> _Problem to work on_
All records are to be retyped faithfully and completely.

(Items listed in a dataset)
*-*-*

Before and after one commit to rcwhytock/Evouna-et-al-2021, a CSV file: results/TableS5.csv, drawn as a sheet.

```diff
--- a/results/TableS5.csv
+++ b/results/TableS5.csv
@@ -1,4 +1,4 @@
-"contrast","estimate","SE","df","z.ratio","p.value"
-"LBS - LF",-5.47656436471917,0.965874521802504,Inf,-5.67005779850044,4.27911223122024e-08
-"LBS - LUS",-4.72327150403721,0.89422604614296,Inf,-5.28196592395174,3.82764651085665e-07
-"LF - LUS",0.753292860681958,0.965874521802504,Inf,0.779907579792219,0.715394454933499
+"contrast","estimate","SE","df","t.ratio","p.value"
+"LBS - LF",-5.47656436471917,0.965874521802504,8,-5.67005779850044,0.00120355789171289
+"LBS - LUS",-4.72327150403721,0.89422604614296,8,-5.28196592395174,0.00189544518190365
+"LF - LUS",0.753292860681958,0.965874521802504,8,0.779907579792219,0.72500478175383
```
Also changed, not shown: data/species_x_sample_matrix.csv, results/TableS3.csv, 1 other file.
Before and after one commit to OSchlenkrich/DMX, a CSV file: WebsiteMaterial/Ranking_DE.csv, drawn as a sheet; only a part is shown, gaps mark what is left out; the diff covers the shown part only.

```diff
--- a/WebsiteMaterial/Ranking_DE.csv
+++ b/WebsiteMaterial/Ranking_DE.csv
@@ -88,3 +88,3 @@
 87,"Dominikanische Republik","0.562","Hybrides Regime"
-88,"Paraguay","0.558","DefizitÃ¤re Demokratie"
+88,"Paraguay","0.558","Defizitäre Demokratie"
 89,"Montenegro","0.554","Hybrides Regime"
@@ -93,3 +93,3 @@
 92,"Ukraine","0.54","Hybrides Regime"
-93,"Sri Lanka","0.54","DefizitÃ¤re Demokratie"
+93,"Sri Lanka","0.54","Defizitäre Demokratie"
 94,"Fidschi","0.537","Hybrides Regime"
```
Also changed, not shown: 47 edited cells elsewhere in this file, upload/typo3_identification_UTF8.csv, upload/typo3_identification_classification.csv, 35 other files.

*-*-*

> _Answer to this task_
Before and after one commit to rcwhytock/Evouna-et-al-2021, a CSV file: results/TableS5.csv, drawn as a sheet.

```diff
--- a/results/TableS5.csv
+++ b/results/TableS5.csv
@@ -1,4 +1,4 @@
-"contrast","estimate","SE","df","z.ratio","p.value"
-"LBS - LF",-5.47656436471917,0.965874521802504,Inf,-5.67005779850044,4.27911223122024e-08
-"LBS - LUS",-4.72327150403721,0.89422604614296,Inf,-5.28196592395174,3.82764651085665e-07
-"LF - LUS",0.753292860681958,0.965874521802504,Inf,0.779907579792219,0.715394454933499
+"contrast","estimate","SE","df","t.ratio","p.value"
+"LBS - LF",-5.47656436471917,0.965874521802504,8,-5.67005779850044,0.00120355789171289
+"LBS - LUS",-4.72327150403721,0.89422604614296,8,-5.28196592395174,0.00189544518190365
+"LF - LUS",0.753292860681958,0.965874521802504,8,0.779907579792219,0.72500478175383
```
Also changed, not shown: data/species_x_sample_matrix.csv, results/TableS3.csv, 1 other file.
Before and after one commit to OSchlenkrich/DMX, a CSV file: WebsiteMaterial/Ranking_DE.csv, drawn as a sheet; only a part is shown, gaps mark what is left out; the diff covers the shown part only.

```diff
--- a/WebsiteMaterial/Ranking_DE.csv
+++ b/WebsiteMaterial/Ranking_DE.csv
@@ -88,3 +88,3 @@
 87,"Dominikanische Republik","0.562","Hybrides Regime"
-88,"Paraguay","0.558","DefizitÃ¤re Demokratie"
+88,"Paraguay","0.558","Defizitäre Demokratie"
 89,"Montenegro","0.554","Hybrides Regime"
@@ -93,3 +93,3 @@
 92,"Ukraine","0.54","Hybrides Regime"
-93,"Sri Lanka","0.54","DefizitÃ¤re Demokratie"
+93,"Sri Lanka","0.54","Defizitäre Demokratie"
 94,"Fidschi","0.537","Hybrides Regime"
```
Also changed, not shown: 47 edited cells elsewhere in this file, upload/typo3_identification_UTF8.csv, upload/typo3_identification_classification.csv, 35 other files.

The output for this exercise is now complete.